GIVEN RECORDS:
▼▼▼

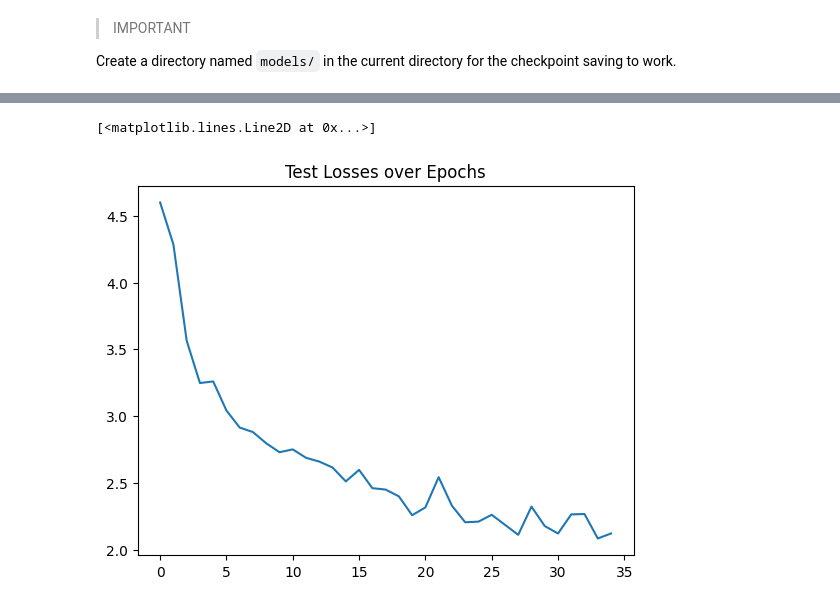
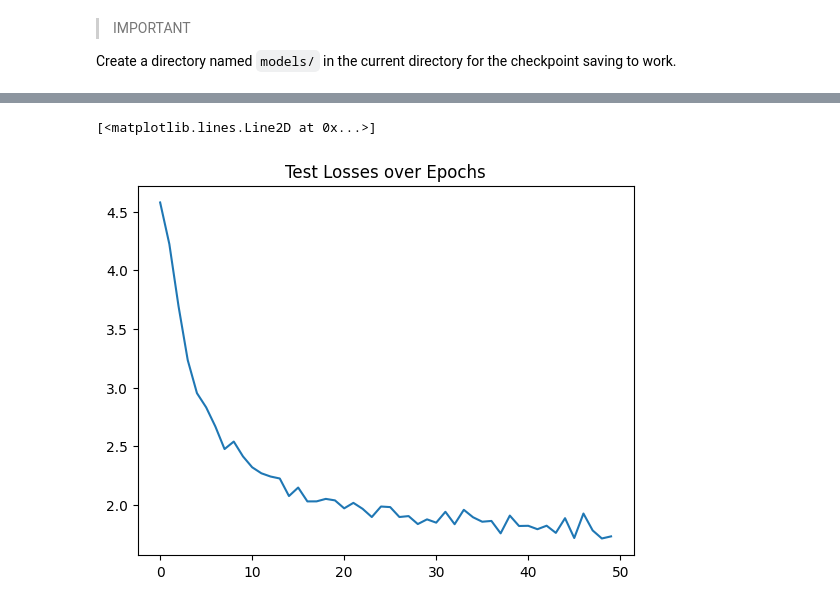
Before and after one commit to sokmontrey/machine-learning, a Jupyter notebook: vision/leaf-classification/train.ipynb, the cells around one changed output, grey strips where cells are left out. Drawn from its saved outputs; the diff is of its cells as text; code cells hidden in the pictures.

Commit message:
modified batch size and train dataset

```diff
--- a/vision/leaf-classification/train.ipynb
+++ b/vision/leaf-classification/train.ipynb
@@ -102,10 +102,11 @@ Name: species, Length: 99, dtype: int64
 # %%
 IMAGE_WIDTH = 64
 IMAGE_HEIGHT = 64
-BATCH_SIZE = 64
+BATCH_SIZE = 512
 TEST_SIZE = 0.2
-NUM_DATASET_REPEAT = 3 # repeat the dataset with augmentation to increase the number of samples
+NUM_TRAIN_DATASET_RESPEAT = 7 # repeat the dataset with augmentation to increase the number of samples
+NUM_TEST_DATASET_RESPEAT = 2
 
 train_df, test_df = train_test_split(dataframe, test_size=TEST_SIZE)
-len(train_df) * NUM_DATASET_REPEAT, len(test_df) * NUM_DATASET_REPEAT
+len(train_df) * NUM_TRAIN_DATASET_RESPEAT, len(test_df) * NUM_TRAIN_DATASET_RESPEAT
 # %% [output]
@@ -123,8 +124,8 @@ train_transform = tv.transforms.Compose([
 test_transform = tv.transforms.Compose([
     tv.transforms.Resize((IMAGE_WIDTH, IMAGE_HEIGHT)),
     # tv.transforms.RandomHorizontalFlip(),
-    tv.transforms.RandomRotation(45),
-    tv.transforms.RandomAffine(0, shear=10, scale=(0.8, 1.2)),
+    # tv.transforms.RandomRotation(45),
+    # tv.transforms.RandomAffine(0, shear=10, scale=(0.8, 1.2)),
     tv.transforms.Lambda(lambda x: x/255.0), # normalize the image and to float
 ])
 
@@ -133,8 +134,8 @@ test_ds = LeafDataset(img_dir, dataframe=test_df, transform=test_transform)
 
 # increase the number of samples by repeating the dataset multiple times
 # while augmenting each of them slightly differently
-augmented_train_ds = ConcatDataset([train_ds for _ in range(NUM_DATASET_REPEAT)])
-augmented_test_ds = ConcatDataset([test_ds for _ in range(NUM_DATASET_REPEAT)])
+augmented_train_ds = ConcatDataset([train_ds for _ in range(NUM_TRAIN_DATASET_RESPEAT)])
+augmented_test_ds = ConcatDataset([test_ds for _ in range(NUM_TEST_DATASET_RESPEAT)])
 
 train_dl = DataLoader(augmented_train_ds, batch_size=BATCH_SIZE, shuffle=True)
 test_dl = DataLoader(augmented_test_ds, batch_size=BATCH_SIZE, shuffle=True)
@@ -223,7 +224,7 @@ optimizer = optim.Adam(model.parameters(), lr=0.001)
 
 Create a directory named `models/` in the current directory for the checkpoint saving to work.
 # %%
-epochs = 35
+epochs = 50
 losses = []
 
 def callback(epoch, train_loss, test_loss, model):
@@ -268,2 +269,2 @@ Epoch: 34, Train loss: 1.9451188225495188, Test loss: 2.1221991300582888
 [<matplotlib.lines.Line2D at 0x...>]
-[figure, old version]
+[figure, new version]
```
Also changed, not shown: parts of 3 cells of this notebook, 1 other file.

▲▲▲

Pull out every line of the records that includes the string "number".

ANSWER TO THE PROBLEM:
-NUM_DATASET_REPEAT = 3 # repeat the dataset with augmentation to increase the number of samples
+NUM_TRAIN_DATASET_RESPEAT = 7 # repeat the dataset with augmentation to increase the number of samples
 # increase the number of samples by repeating the dataset multiple times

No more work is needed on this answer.